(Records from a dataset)
==================================================

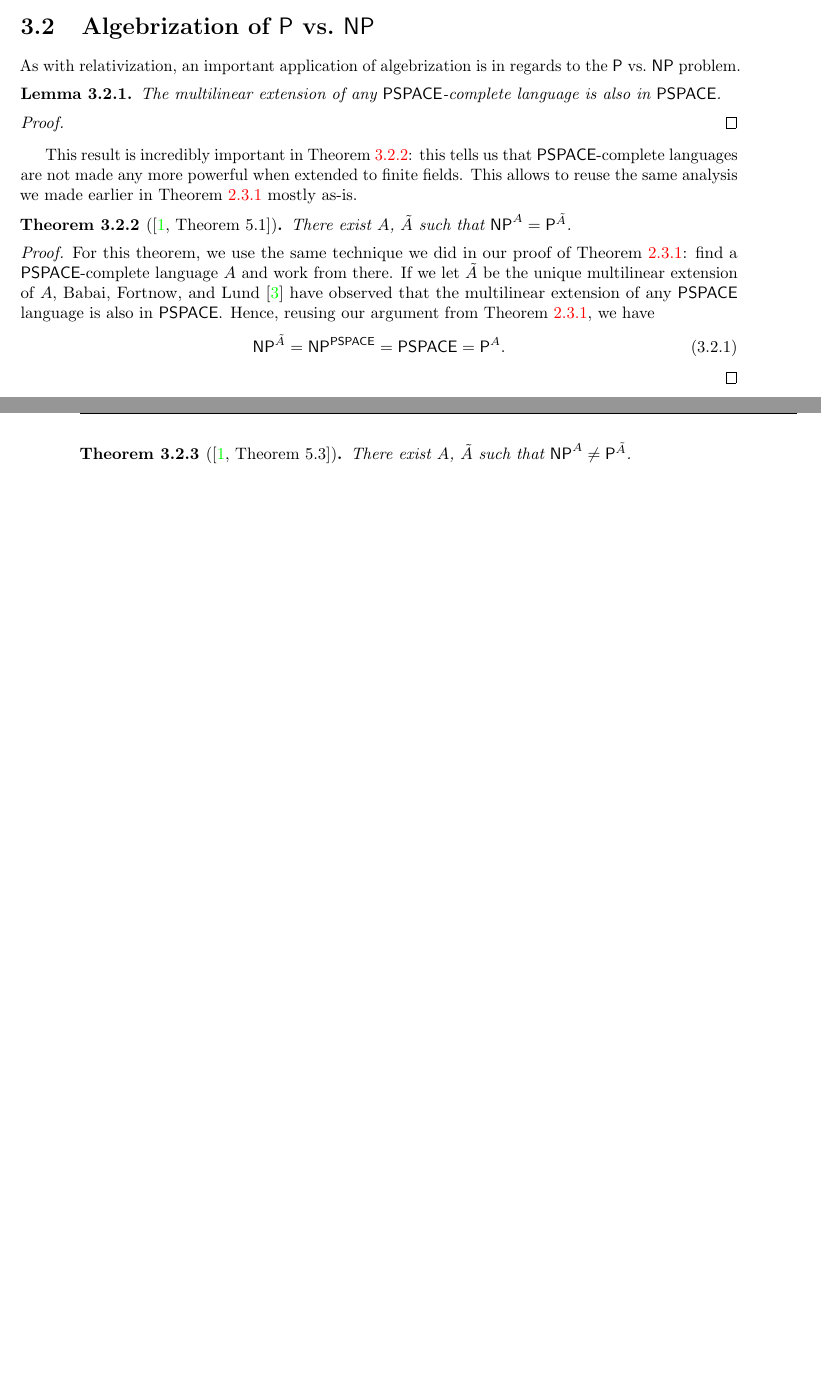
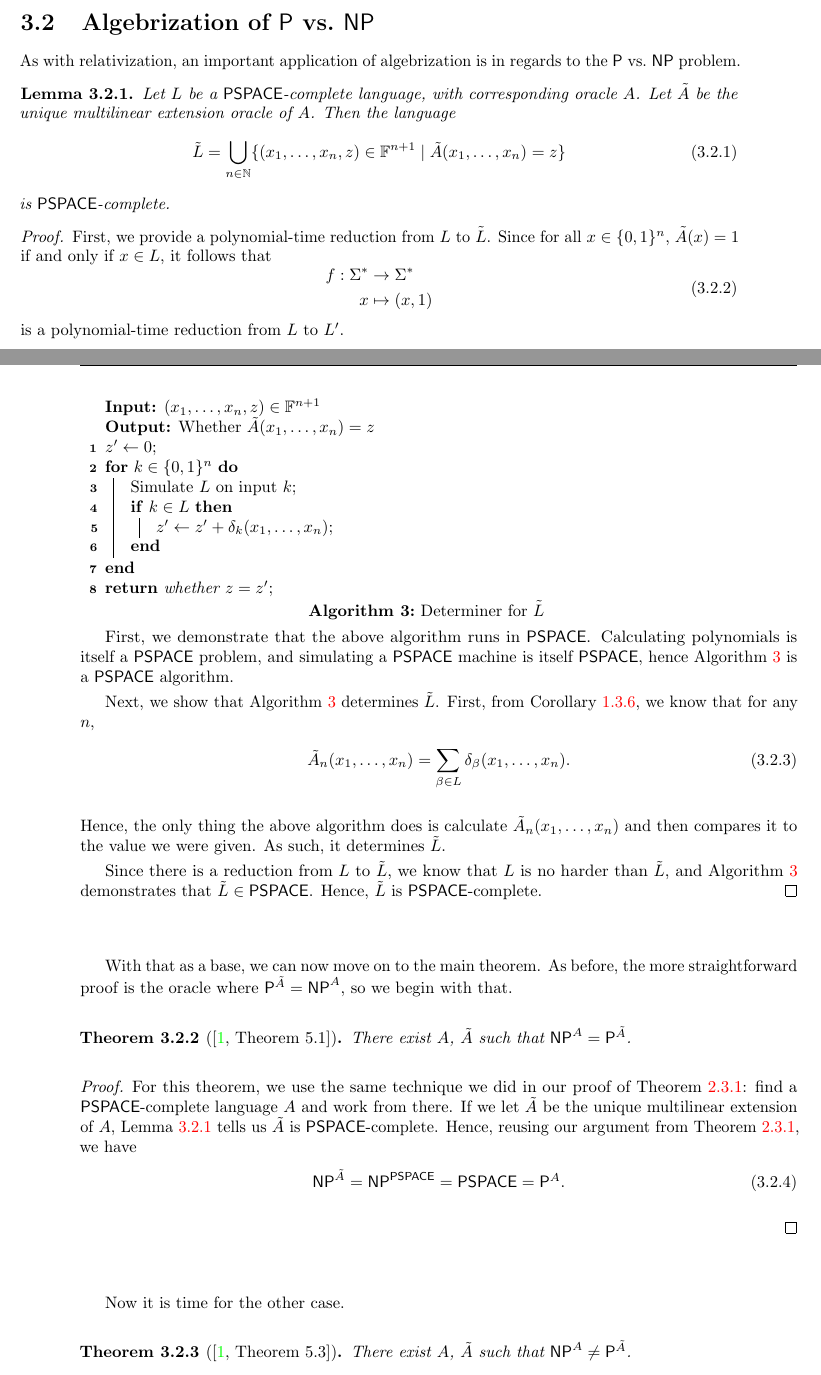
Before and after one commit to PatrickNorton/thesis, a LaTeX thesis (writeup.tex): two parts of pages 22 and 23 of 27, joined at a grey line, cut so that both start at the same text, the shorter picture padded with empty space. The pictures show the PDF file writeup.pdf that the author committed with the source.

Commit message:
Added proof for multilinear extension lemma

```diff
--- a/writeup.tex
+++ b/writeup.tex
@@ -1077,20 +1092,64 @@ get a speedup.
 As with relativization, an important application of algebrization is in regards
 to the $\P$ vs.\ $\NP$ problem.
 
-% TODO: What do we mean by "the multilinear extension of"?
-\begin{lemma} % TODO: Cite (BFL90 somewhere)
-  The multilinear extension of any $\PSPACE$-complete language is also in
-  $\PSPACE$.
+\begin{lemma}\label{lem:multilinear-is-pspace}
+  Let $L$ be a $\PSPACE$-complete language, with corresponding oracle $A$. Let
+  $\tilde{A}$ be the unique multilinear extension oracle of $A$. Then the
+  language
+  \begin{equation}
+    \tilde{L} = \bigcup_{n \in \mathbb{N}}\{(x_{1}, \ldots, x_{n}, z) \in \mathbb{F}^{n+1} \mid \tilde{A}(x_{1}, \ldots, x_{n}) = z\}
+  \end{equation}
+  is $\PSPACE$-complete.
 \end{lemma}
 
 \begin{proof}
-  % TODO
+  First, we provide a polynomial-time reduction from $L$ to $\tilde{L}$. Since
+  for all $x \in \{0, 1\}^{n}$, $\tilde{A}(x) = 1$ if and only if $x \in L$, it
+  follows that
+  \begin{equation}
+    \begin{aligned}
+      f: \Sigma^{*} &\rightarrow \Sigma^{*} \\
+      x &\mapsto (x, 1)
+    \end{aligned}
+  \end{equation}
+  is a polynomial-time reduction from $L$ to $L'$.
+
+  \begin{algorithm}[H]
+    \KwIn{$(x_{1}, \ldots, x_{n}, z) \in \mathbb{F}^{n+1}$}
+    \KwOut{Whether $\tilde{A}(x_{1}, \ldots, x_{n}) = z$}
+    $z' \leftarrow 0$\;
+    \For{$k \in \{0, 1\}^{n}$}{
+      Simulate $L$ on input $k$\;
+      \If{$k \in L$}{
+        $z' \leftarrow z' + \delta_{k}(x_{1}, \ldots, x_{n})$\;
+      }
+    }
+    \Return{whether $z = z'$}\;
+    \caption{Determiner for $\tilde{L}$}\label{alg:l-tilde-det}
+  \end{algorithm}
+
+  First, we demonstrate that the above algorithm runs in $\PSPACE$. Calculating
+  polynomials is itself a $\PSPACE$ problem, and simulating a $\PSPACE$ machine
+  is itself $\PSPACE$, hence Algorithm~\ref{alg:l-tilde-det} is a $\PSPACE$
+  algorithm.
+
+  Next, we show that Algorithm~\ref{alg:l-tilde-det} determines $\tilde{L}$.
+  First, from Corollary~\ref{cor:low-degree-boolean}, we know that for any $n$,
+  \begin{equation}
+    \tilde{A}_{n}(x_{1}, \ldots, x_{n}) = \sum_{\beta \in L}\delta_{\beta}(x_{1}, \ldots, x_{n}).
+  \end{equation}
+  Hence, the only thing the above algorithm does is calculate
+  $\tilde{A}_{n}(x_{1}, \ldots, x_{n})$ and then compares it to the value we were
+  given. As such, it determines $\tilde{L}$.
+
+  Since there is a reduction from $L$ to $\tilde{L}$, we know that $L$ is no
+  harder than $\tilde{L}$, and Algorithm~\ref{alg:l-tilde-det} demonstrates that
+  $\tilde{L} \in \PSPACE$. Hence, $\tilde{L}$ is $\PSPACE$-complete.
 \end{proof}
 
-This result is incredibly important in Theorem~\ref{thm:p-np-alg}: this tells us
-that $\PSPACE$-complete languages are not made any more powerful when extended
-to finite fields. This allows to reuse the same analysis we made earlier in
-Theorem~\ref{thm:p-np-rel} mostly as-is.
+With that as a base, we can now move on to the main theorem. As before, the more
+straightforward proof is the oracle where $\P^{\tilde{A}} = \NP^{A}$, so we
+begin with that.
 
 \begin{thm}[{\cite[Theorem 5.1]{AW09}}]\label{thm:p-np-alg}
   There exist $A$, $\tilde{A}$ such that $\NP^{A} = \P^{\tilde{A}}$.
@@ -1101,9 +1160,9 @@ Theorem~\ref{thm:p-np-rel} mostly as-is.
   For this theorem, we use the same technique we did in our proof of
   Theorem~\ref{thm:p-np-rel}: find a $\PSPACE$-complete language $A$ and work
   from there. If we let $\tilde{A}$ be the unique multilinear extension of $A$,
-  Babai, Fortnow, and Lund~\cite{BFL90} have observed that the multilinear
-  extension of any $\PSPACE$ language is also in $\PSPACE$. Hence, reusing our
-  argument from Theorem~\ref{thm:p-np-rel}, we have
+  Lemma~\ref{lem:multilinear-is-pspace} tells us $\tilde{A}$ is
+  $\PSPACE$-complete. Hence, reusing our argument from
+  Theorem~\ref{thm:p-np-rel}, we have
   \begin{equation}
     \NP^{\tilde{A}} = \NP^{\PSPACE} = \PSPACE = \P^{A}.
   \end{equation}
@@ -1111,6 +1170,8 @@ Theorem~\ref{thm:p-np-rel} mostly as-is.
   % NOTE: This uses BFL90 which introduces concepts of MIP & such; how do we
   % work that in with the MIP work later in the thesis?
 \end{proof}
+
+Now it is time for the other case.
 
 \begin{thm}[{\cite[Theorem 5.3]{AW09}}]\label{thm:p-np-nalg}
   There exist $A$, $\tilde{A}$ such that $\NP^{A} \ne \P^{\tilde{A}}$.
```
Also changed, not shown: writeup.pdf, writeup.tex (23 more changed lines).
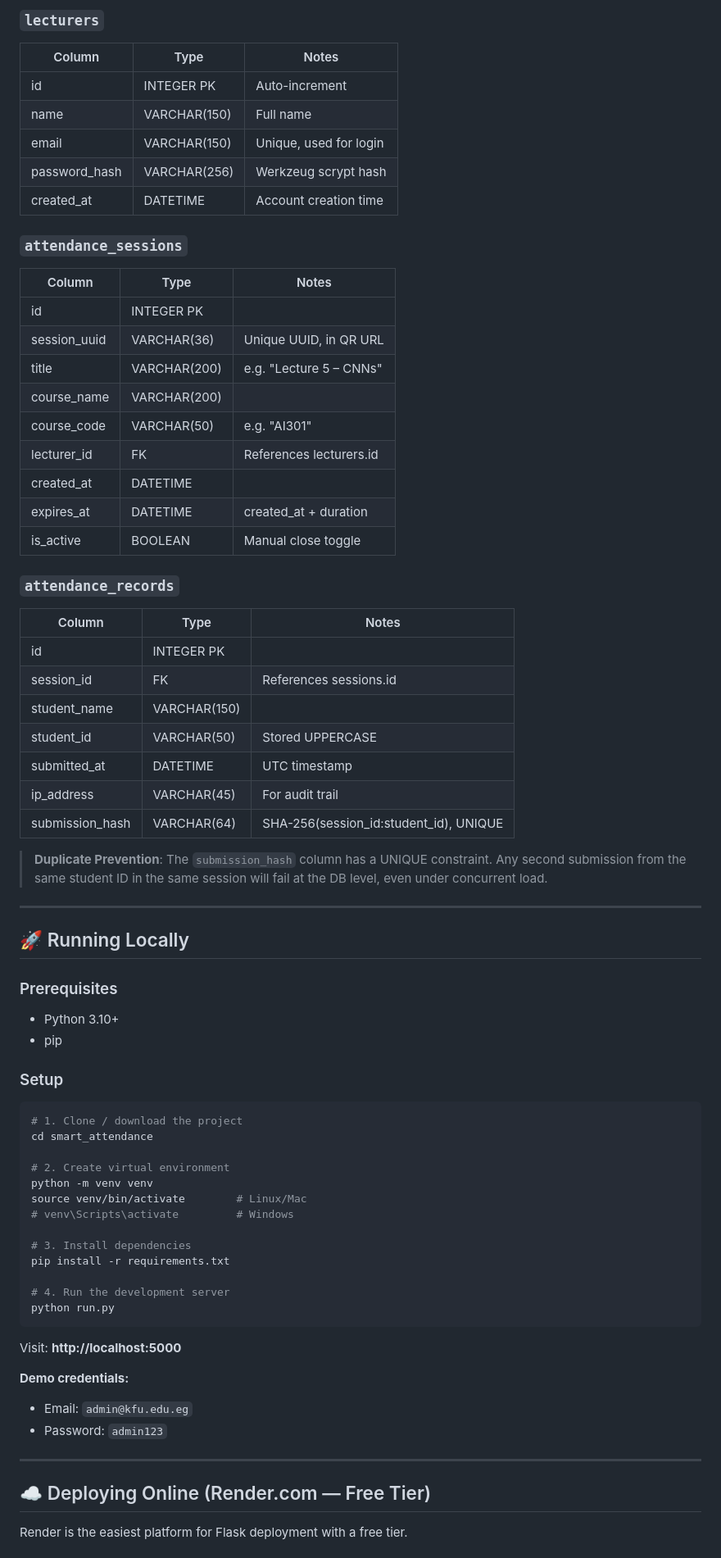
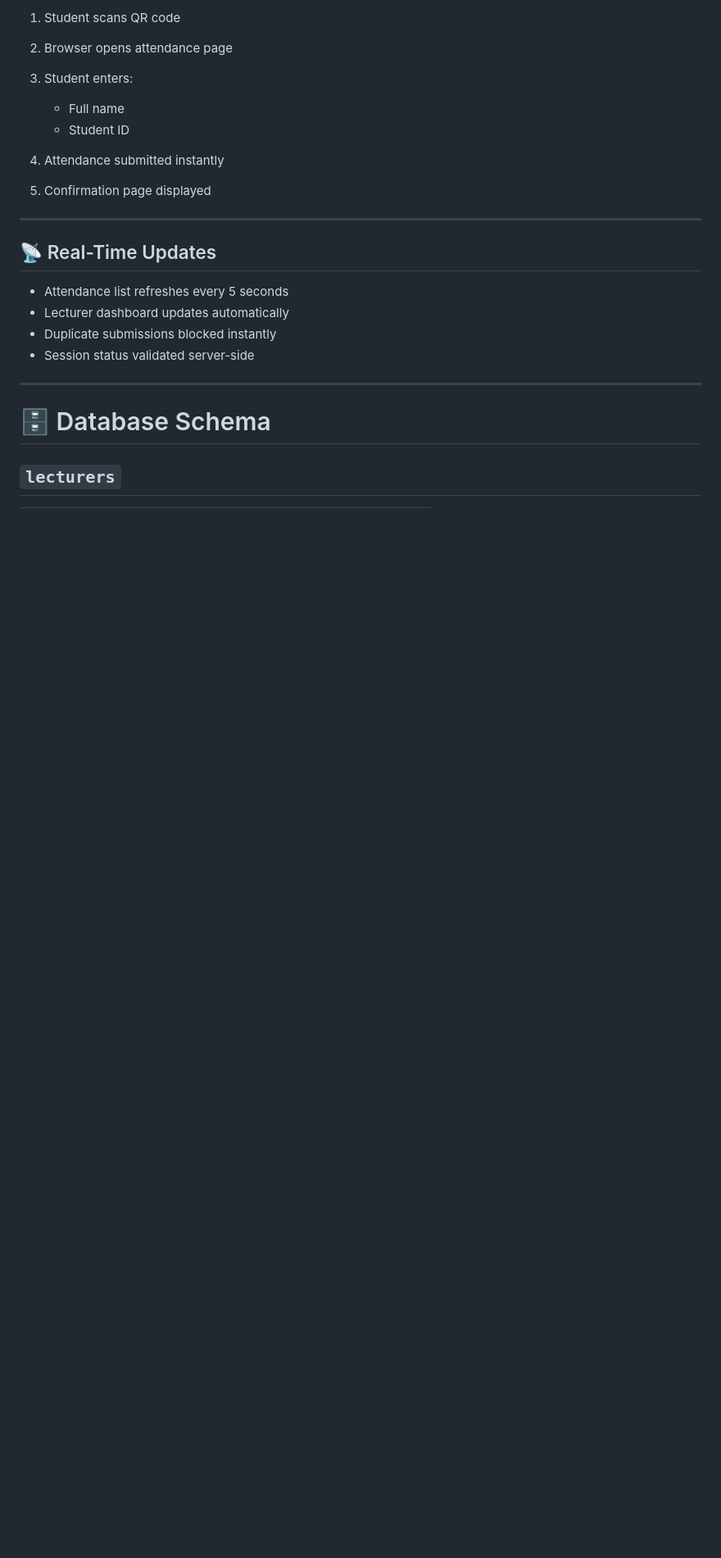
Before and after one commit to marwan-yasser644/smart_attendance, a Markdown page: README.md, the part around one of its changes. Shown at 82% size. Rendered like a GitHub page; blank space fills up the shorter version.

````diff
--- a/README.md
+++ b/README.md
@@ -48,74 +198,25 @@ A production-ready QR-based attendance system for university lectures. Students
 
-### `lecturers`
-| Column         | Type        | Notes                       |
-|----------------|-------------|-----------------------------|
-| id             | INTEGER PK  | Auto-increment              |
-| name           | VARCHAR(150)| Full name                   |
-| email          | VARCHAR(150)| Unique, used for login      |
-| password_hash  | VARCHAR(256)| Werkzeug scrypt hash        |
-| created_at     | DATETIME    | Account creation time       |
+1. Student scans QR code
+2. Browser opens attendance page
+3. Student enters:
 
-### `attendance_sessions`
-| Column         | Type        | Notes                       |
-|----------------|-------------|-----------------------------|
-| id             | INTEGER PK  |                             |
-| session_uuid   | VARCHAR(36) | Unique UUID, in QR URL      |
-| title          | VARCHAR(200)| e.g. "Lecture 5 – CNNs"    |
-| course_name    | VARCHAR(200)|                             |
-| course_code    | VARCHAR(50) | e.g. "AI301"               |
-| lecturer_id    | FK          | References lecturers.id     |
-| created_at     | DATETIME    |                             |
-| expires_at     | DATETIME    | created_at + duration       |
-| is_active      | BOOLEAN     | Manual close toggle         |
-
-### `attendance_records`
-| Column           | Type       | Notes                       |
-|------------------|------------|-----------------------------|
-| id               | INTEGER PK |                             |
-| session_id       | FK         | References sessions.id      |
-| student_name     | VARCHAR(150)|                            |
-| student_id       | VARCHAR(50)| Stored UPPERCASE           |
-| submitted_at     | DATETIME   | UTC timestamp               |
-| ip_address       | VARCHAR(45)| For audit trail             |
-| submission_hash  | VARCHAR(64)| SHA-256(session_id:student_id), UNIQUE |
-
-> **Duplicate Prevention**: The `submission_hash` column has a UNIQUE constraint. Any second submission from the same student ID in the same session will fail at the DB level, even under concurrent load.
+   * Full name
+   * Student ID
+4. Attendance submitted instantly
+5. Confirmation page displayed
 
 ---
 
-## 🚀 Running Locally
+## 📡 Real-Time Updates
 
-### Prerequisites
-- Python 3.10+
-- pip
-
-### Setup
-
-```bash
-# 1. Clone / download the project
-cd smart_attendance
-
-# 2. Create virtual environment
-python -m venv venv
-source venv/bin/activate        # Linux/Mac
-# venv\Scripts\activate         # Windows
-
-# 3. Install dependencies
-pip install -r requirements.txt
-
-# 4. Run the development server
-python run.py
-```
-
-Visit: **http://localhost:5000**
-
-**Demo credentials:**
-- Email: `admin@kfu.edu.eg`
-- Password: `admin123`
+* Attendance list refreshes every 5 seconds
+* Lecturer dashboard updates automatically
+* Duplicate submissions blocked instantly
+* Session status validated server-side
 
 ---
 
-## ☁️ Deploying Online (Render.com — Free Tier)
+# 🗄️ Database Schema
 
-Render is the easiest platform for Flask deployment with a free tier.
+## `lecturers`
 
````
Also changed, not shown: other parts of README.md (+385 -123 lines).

==================================================

▶ [What the task asks] From the data above, copy each line that holds "such".

▶ [Written solution]
+  given. As such, it determines $\tilde{L}$.
   There exist $A$, $\tilde{A}$ such that $\NP^{A} = \P^{\tilde{A}}$.
   % NOTE: This uses BFL90 which introduces concepts of MIP & such; how do we
   There exist $A$, $\tilde{A}$ such that $\NP^{A} \ne \P^{\tilde{A}}$.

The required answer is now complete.